How do macro-level contexts and policies affect the employment chances of chronically ill and disabled people? Part II: The impact of active and passive labor market policies
Publikation: Bidrag til tidsskrift › Tidsskriftartikel › Forskning › fagfællebedømt
The authors investigate three hypotheses on the influence of labor market deregulation, decommodification, and investment in active labor market policies on the employment of chronically ill and disabled people. The study explores the interaction between employment, chronic illness, and educational level for men and women in Canada, Denmark, Norway, Sweden, and the United Kingdom, countries with advanced social welfare systems and universal health care but with varying types of active and passive labor market policies. People with chronic illness were found to fare better in employment terms in the Nordic countries than in Canada or the United Kingdom. Their employment chances also varied by educational level and country. The employment impact of having both chronic illness and low education was not just additive but synergistic. This amplification was strongest for British men and women, Norwegian men, and Danish women. Hypotheses on the disincentive effects of tighter employment regulation or more generous welfare benefits were not supported. The hypothesis that greater investments in active labor market policies may improve the employment of chronically ill people was partially supported. Attention must be paid to the differential impact of macro-level policies on the labor market participation of chronically ill and disabled people with low education, a group facing multiple barriers to gaining employment.

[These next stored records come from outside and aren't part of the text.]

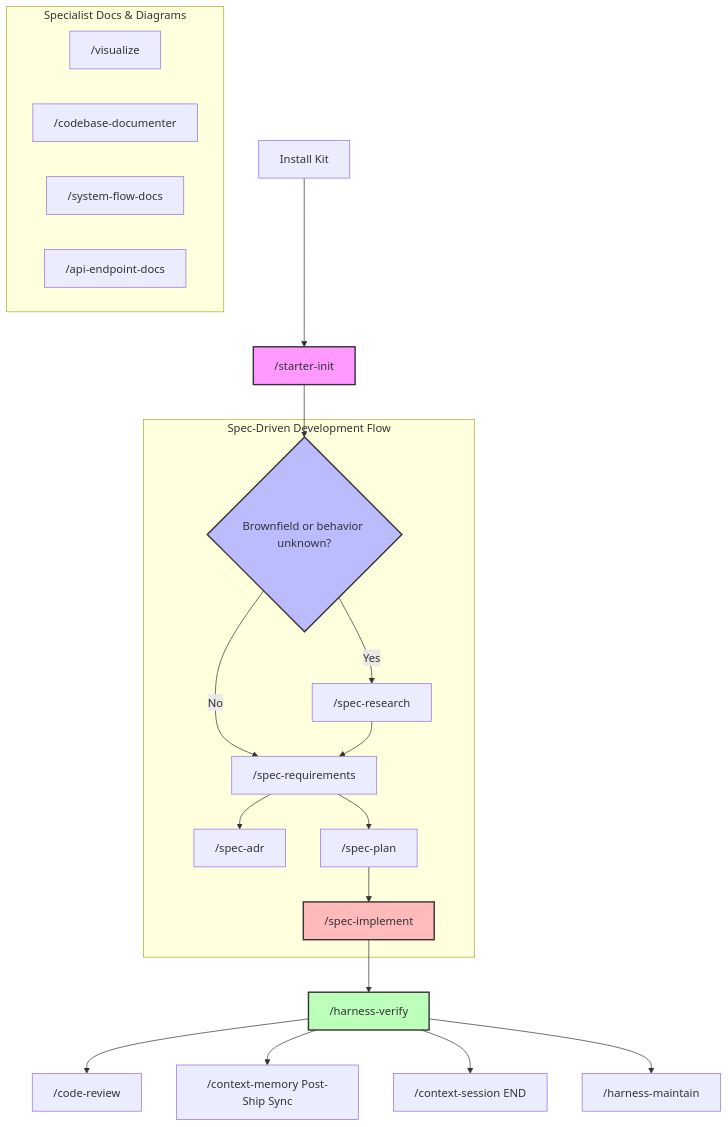
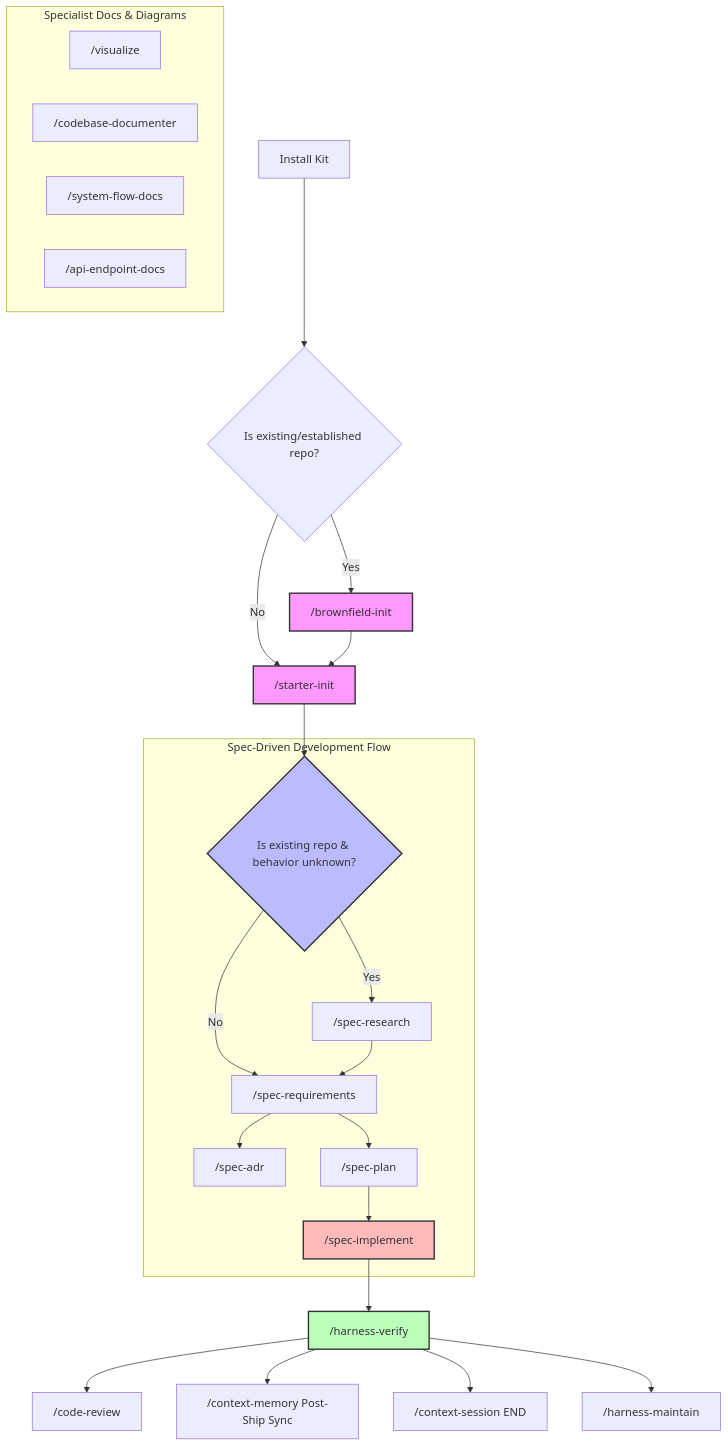
Before and after one commit to thaihai-swe/CoreZero-Nexus: the diagram in documents/end-to-end-tutorial.md, drawn with Mermaid. The commit also changed other lines of this file and 52 other files, not shown here.

````diff
--- a/documents/end-to-end-tutorial.md
+++ b/documents/end-to-end-tutorial.md
@@ -9,33 +9,37 @@
 ```mermaid
 graph TD
-    A[Install Kit] --> B["/starter-init"]
-    B --> C{"Brownfield or behavior unknown?"}
+    A[Install Kit] --> B1{"Is existing/established repo?"}
+    B1 -->|Yes| B2["/brownfield-init"]
+    B1 -->|No| B3["/starter-init"]
+    B2 --> B3
+    B3 --> C{"Is existing repo & behavior unknown?"}
 
     subgraph SDD [Spec-Driven Development Flow]
         C -->|Yes| D["/spec-research"]
         C -->|No| E["/spec-requirements"]
         D --> E["/spec-requirements"]
         E --> F["/spec-adr"]
         E --> G["/spec-plan"]
         G --> H["/spec-implement"]
     end
 
     subgraph Specialist Docs & Diagrams
         I["/visualize"]
         J["/codebase-documenter"]
         K["/system-flow-docs"]
         L["/api-endpoint-docs"]
     end
 
     H --> M["/harness-verify"]
     M --> N["/code-review"]
     M --> O["/context-memory Post-Ship Sync"]
     M --> P["/context-session END"]
 
     M --> Q["/harness-maintain"]
 
-    style B fill:#f9f,stroke:#333,stroke-width:2px
+    style B2 fill:#f9f,stroke:#333,stroke-width:2px
+    style B3 fill:#f9f,stroke:#333,stroke-width:2px
     style C fill:#bbf,stroke:#333,stroke-width:2px
     style H fill:#fbb,stroke:#333,stroke-width:2px
     style M fill:#bfb,stroke:#333,stroke-width:2px
 ```
````
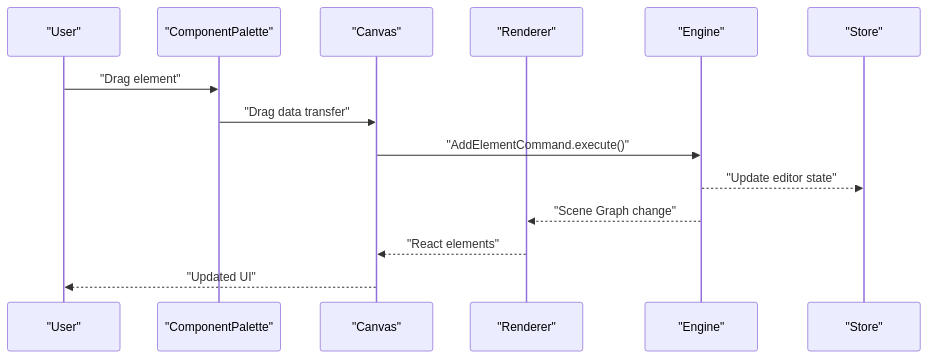
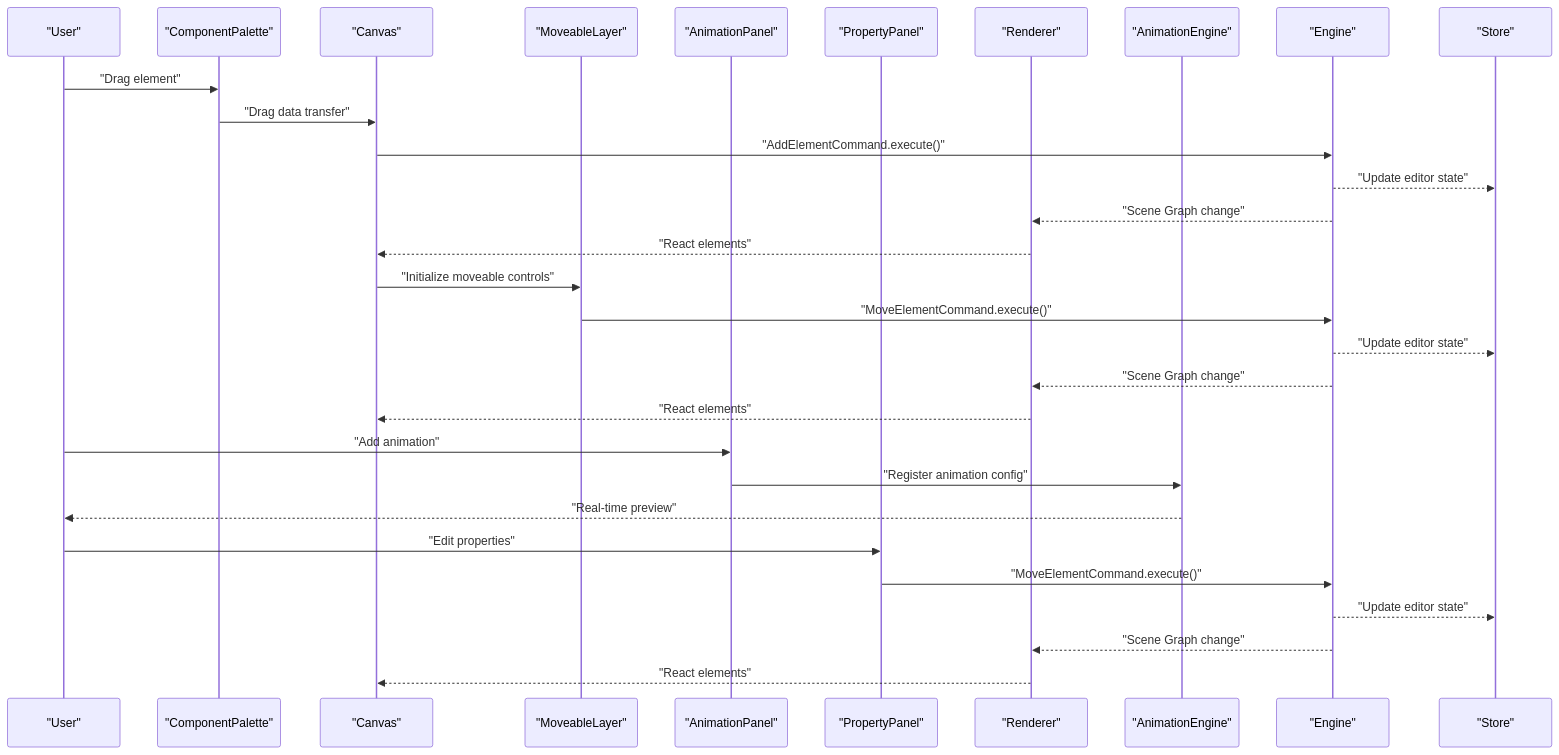
The second of 3 diagrams in .qoder/repowiki/en/content/User Interface Components.md (Anna0314zy/ai_editor_enginer), drawn with Mermaid before and after one commit. The commit also changed other lines of this file and 10 other files, not shown here.

````diff
--- a/.qoder/repowiki/en/content/User Interface Components.md
+++ b/.qoder/repowiki/en/content/User Interface Components.md
@@ -145,16 +208,32 @@
 ```mermaid
 sequenceDiagram
 participant U as "User"
 participant P as "ComponentPalette"
 participant C as "Canvas"
+participant MP as "MoveableLayer"
+participant AP as "AnimationPanel"
+participant PP as "PropertyPanel"
 participant R as "Renderer"
+participant AE as "AnimationEngine"
 participant E as "Engine"
 participant S as "Store"
 U->>P : "Drag element"
 P->>C : "Drag data transfer"
 C->>E : "AddElementCommand.execute()"
 E-->>S : "Update editor state"
 E-->>R : "Scene Graph change"
 R-->>C : "React elements"
-C-->>U : "Updated UI"
+C->>MP : "Initialize moveable controls"
+MP->>E : "MoveElementCommand.execute()"
+E-->>S : "Update editor state"
+E-->>R : "Scene Graph change"
+R-->>C : "React elements"
+U->>AP : "Add animation"
+AP->>AE : "Register animation config"
+AE-->>U : "Real-time preview"
+U->>PP : "Edit properties"
+PP->>E : "MoveElementCommand.execute()"
+E-->>S : "Update editor state"
+E-->>R : "Scene Graph change"
+R-->>C : "React elements"
 ```
````
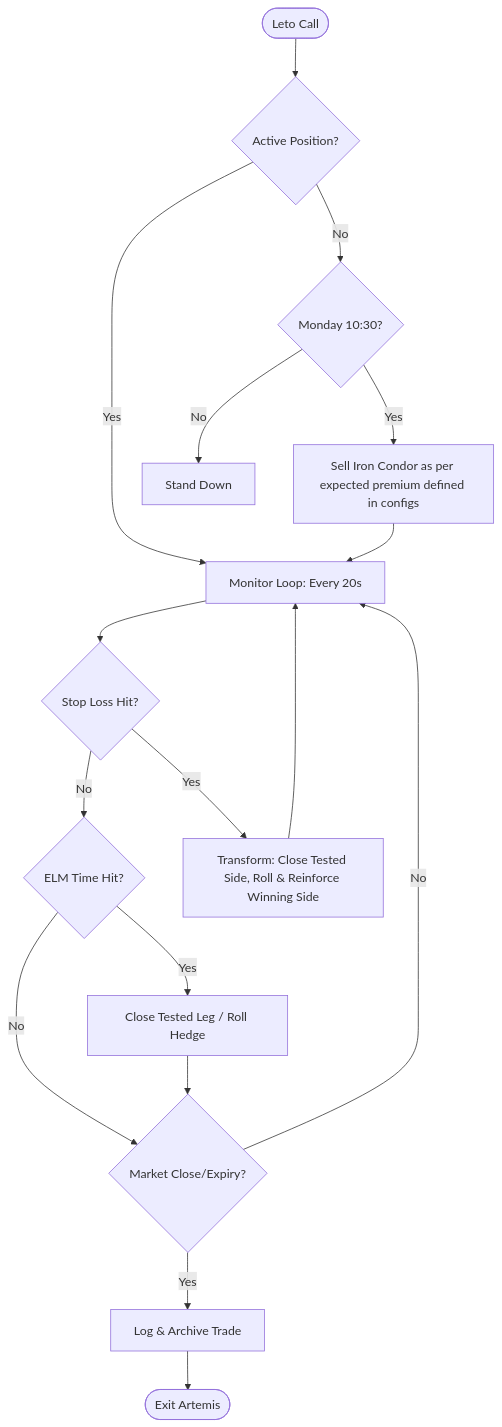
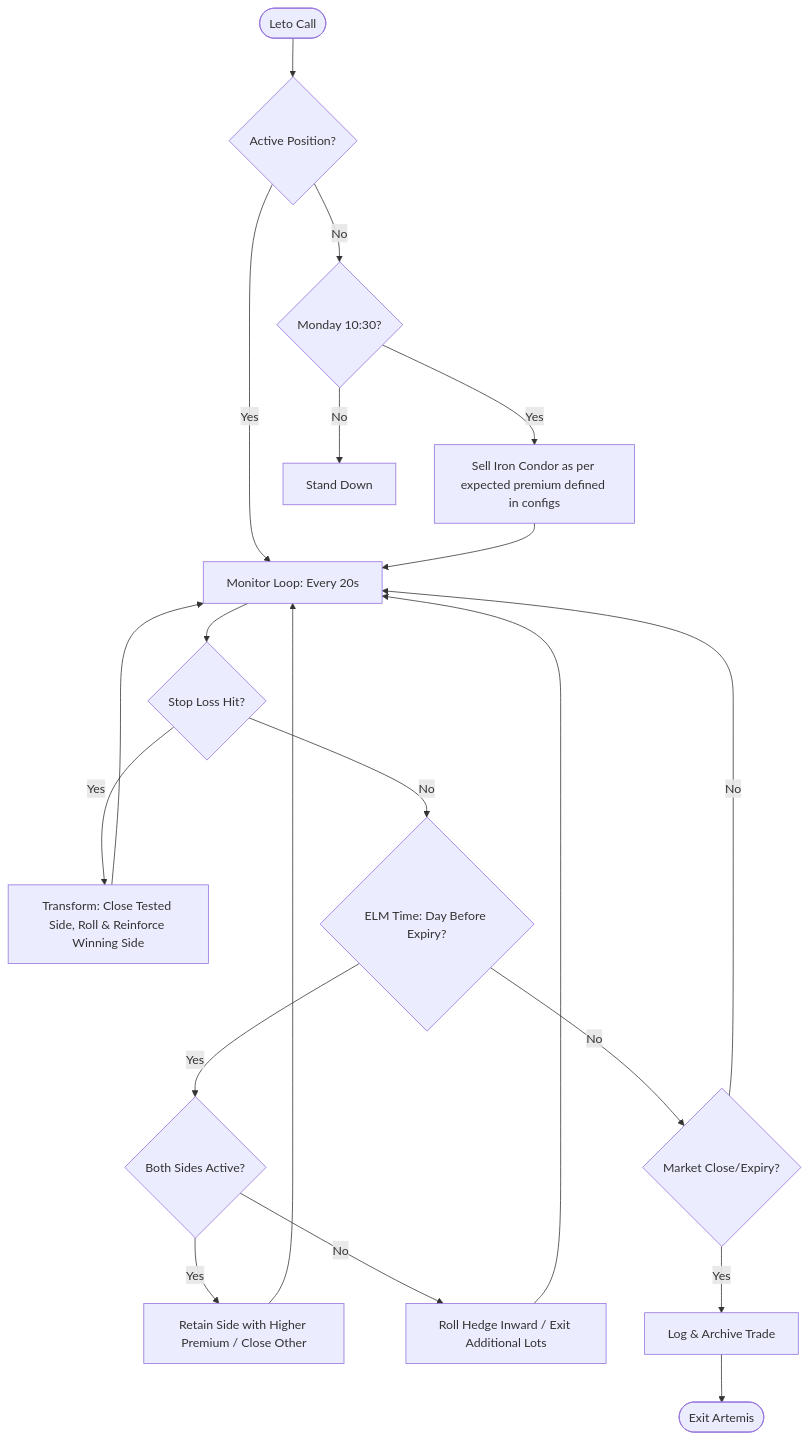
The diagram in artemis_production/README.md (parijnan/algo-trading-lab), drawn with Mermaid before and after one commit.

Commit message:
Docs: Added Balanced IC side-selection logic to Artemis ELM flowchart.

````diff
--- a/artemis_production/README.md
+++ b/artemis_production/README.md
@@ -39,23 +39,26 @@
 ```mermaid
 graph TD
     Start([Leto Call]) --> EntryCheck{Active Position?}
     EntryCheck -- No --> Monday{Monday 10:30?}
     Monday -- Yes --> SetupIC[Sell Iron Condor as per expected premium defined in configs]
     Monday -- No --> StandDown[Stand Down]
     
     EntryCheck -- Yes --> Monitor[Monitor Loop: Every 20s]
     SetupIC --> Monitor
     
     Monitor --> SLHit{Stop Loss Hit?}
-    SLHit -- No --> ELMCheck{ELM Time Hit?}
-    ELMCheck -- Yes --> ELMAdj[Close Tested Leg / Roll Hedge]
-    ELMCheck -- No --> Expiry{Market Close/Expiry?}
-    
     SLHit -- Yes --> Transform[Transform: Close Tested Side, Roll & Reinforce Winning Side]
     Transform --> Monitor
     
-    ELMAdj --> Expiry
+    SLHit -- No --> ELMCheck{ELM Time: Day Before Expiry?}
+    ELMCheck -- Yes --> ELMType{Both Sides Active?}
+    ELMType -- Yes --> ChooseSide[Retain Side with Higher Premium / Close Other]
+    ELMType -- No --> ELMAdj[Roll Hedge Inward / Exit Additional Lots]
+    ELMCheck -- No --> Expiry{Market Close/Expiry?}
+    
+    ChooseSide --> Monitor
+    ELMAdj --> Monitor
     Expiry -- No --> Monitor
     Expiry -- Yes --> Archive[Log & Archive Trade]
     Archive --> End([Exit Artemis])
 ```
````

|Tidsskrift||International Journal of Health Services|
|Status||Udgivet - 1 jan. 2011|